Here's a list — necessarily subjective, of course — of the people who came out on the top when the dust was settled, and those who came out on the bottom.

Continue Reading
 

Breaking Banner

Here are 3 ways Julián Castro stood out in the first Democratic Debate

Published

on

There were many predictions going into the first Democratic debate on MSNBC, but no one predicted that Julián Castro would break out from the crowd.

Check out the top three ways Castro stood out from the crowd.

Immigration:

The former Secretary of Housing and Urban Development was the outright winner of the immigration section of the debate

It should "piss us all off," Castro said about the father and his little girl who were found face-down in the shores of the Rio Grande River this week. “It’s heartbreaking."

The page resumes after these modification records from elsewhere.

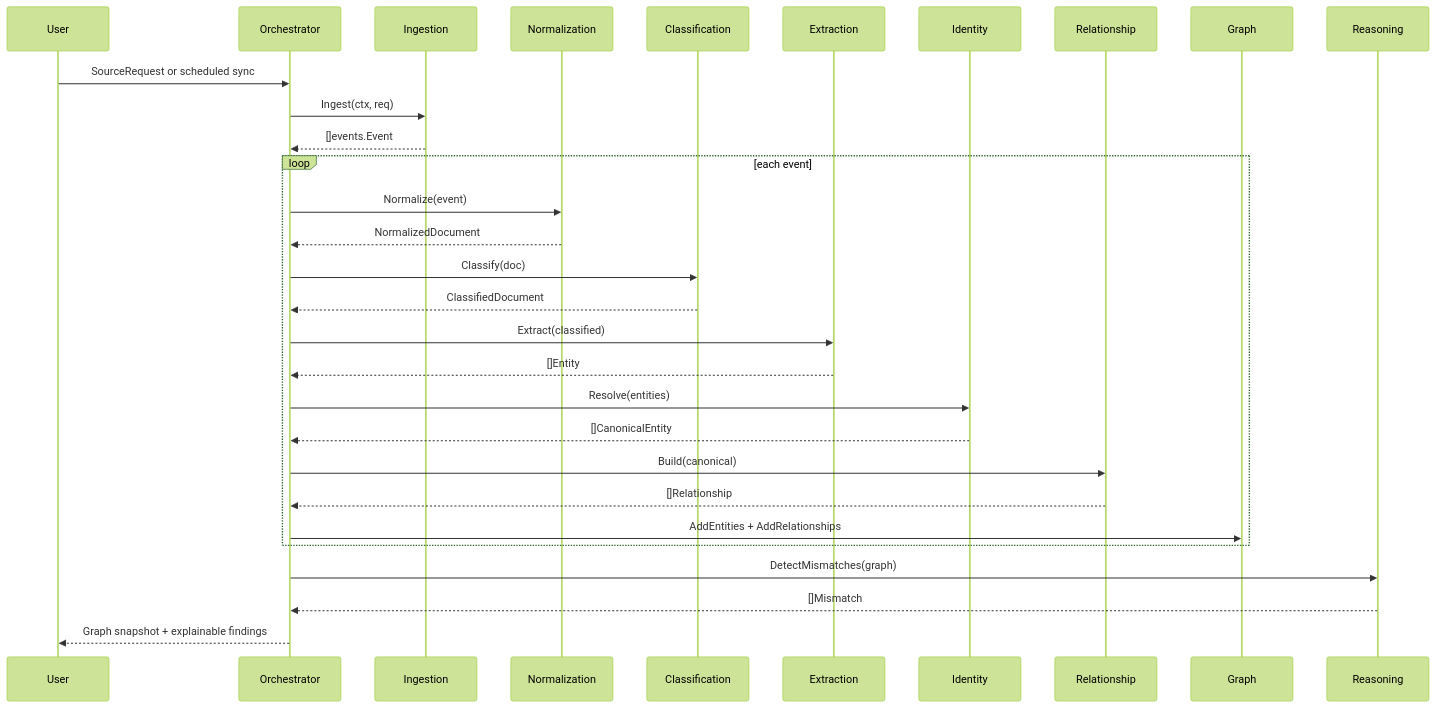
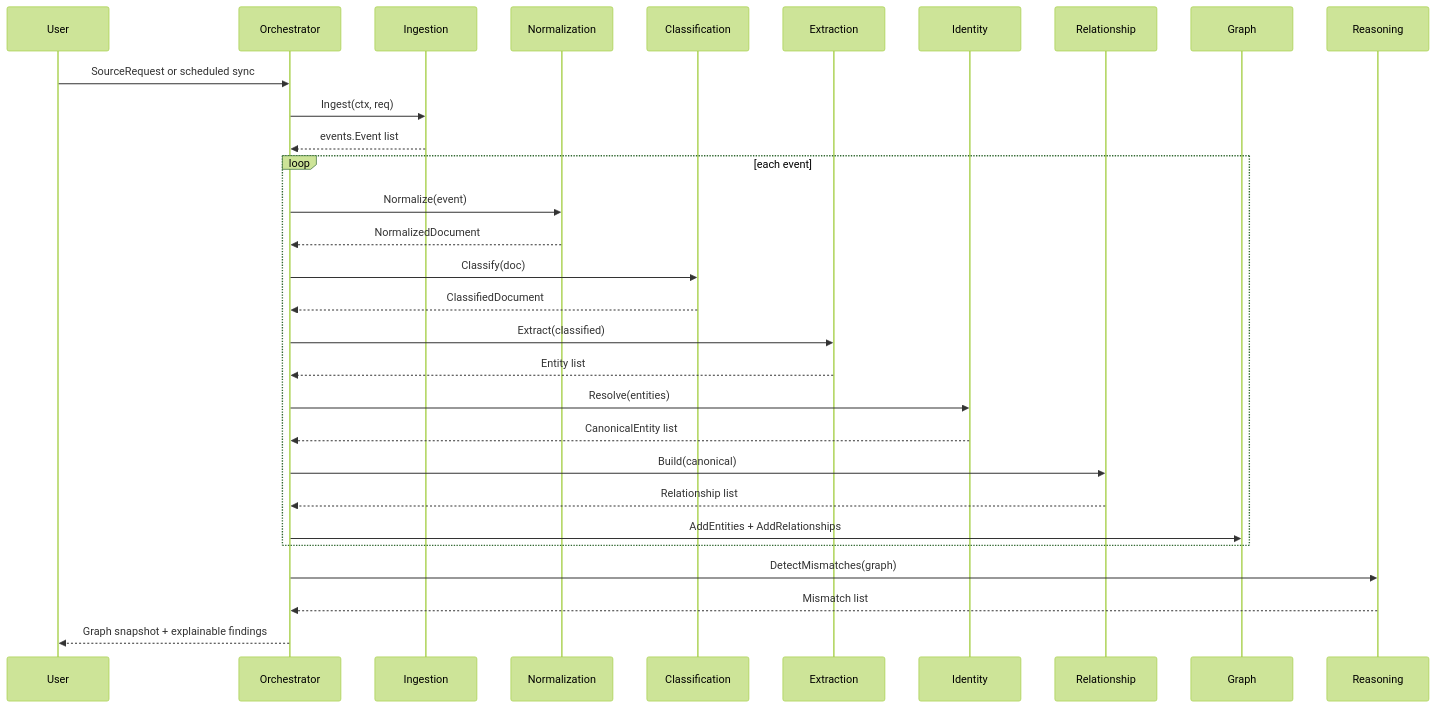
Before and after one commit to sx-tane/context-os: the second of 4 diagrams in docs/ARCHITECTURE.md, drawn with Mermaid (forest theme). The commit also changed other lines of this file and 16 other files, not shown here.

````diff
--- a/docs/ARCHITECTURE.md
+++ b/docs/ARCHITECTURE.md
@@ -32,33 +32,33 @@
 ```mermaid
 sequenceDiagram
   participant User
   participant Pipeline as Orchestrator
   participant Ingestion
   participant Normalization
   participant Classification
   participant Extraction
   participant Identity
   participant Relationship
   participant Graph
   participant Reasoning
 
   User->>Pipeline: SourceRequest or scheduled sync
   Pipeline->>Ingestion: Ingest(ctx, req)
-  Ingestion-->>Pipeline: []events.Event
+  Ingestion-->>Pipeline: events.Event list
   loop each event
     Pipeline->>Normalization: Normalize(event)
     Normalization-->>Pipeline: NormalizedDocument
     Pipeline->>Classification: Classify(doc)
     Classification-->>Pipeline: ClassifiedDocument
     Pipeline->>Extraction: Extract(classified)
-    Extraction-->>Pipeline: []Entity
+    Extraction-->>Pipeline: Entity list
     Pipeline->>Identity: Resolve(entities)
-    Identity-->>Pipeline: []CanonicalEntity
+    Identity-->>Pipeline: CanonicalEntity list
     Pipeline->>Relationship: Build(canonical)
-    Relationship-->>Pipeline: []Relationship
+    Relationship-->>Pipeline: Relationship list
     Pipeline->>Graph: AddEntities + AddRelationships
   end
   Pipeline->>Reasoning: DetectMismatches(graph)
-  Reasoning-->>Pipeline: []Mismatch
+  Reasoning-->>Pipeline: Mismatch list
   Pipeline-->>User: Graph snapshot + explainable findings
 ```
````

Castro is a second generation American who got into specifics on immigration policy, calling for an outright "Marshall Plan" style of action for Guatemala and Honduras. He joined with other Democrats calling for an end to President Donald Trump's family separation policy, but he then suggested ending the "metering" of legitimate asylum seekers.

Continue Reading
 
 

Copyright © 2019 Raw Story Media, Inc. PO Box 21050, Washington, D.C. 20009 | Masthead | Privacy Policy | For corrections or concerns, please email [email protected]

I need your help.

The 2020 election needs you. There are 18 months until the election, and the Supreme Court is on the line. I'm trying to add journalists to do more exclusive reports. Let me get rid of the ads for you, and put your support toward 100% progressive reporting. Want to ensure your voice is heard? Join me and restore the power of hard-hitting progressive journalism.

HELP TAKE BACK AMERICA
close-link